BEGIN Dataset entries
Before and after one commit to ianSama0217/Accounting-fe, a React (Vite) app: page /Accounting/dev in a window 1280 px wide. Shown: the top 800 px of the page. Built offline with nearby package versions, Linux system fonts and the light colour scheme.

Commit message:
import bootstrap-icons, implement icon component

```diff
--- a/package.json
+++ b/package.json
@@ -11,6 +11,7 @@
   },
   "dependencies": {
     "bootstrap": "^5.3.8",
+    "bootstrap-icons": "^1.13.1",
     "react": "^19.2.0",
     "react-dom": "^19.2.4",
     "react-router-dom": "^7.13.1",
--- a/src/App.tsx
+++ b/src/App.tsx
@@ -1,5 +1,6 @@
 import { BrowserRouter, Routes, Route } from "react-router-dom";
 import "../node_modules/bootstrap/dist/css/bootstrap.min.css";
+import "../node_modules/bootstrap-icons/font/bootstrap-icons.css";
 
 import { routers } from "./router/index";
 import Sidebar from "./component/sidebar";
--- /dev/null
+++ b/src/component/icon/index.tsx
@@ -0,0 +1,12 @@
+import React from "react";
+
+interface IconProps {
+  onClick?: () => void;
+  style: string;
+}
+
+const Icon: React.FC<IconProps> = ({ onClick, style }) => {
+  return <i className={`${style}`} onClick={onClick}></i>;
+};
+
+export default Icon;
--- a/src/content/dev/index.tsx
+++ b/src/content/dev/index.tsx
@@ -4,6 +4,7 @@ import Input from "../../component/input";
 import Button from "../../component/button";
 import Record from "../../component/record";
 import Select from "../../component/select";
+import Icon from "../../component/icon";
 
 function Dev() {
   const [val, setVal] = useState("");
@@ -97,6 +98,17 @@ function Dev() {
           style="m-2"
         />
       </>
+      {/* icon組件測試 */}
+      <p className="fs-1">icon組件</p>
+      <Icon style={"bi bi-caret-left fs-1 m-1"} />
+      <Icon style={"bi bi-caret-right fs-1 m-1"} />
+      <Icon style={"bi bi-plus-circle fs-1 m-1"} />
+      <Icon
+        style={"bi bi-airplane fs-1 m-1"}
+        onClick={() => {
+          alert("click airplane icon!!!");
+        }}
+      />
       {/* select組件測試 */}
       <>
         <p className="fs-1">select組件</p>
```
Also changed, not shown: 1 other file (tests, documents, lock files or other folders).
END Dataset entries
**Problem**
A complete answer gives every line of the records holding "bootstrap".

**Solution**
import bootstrap-icons, implement icon component
     "bootstrap": "^5.3.8",
+    "bootstrap-icons": "^1.13.1",
 import "../node_modules/bootstrap/dist/css/bootstrap.min.css";
+import "../node_modules/bootstrap-icons/font/bootstrap-icons.css";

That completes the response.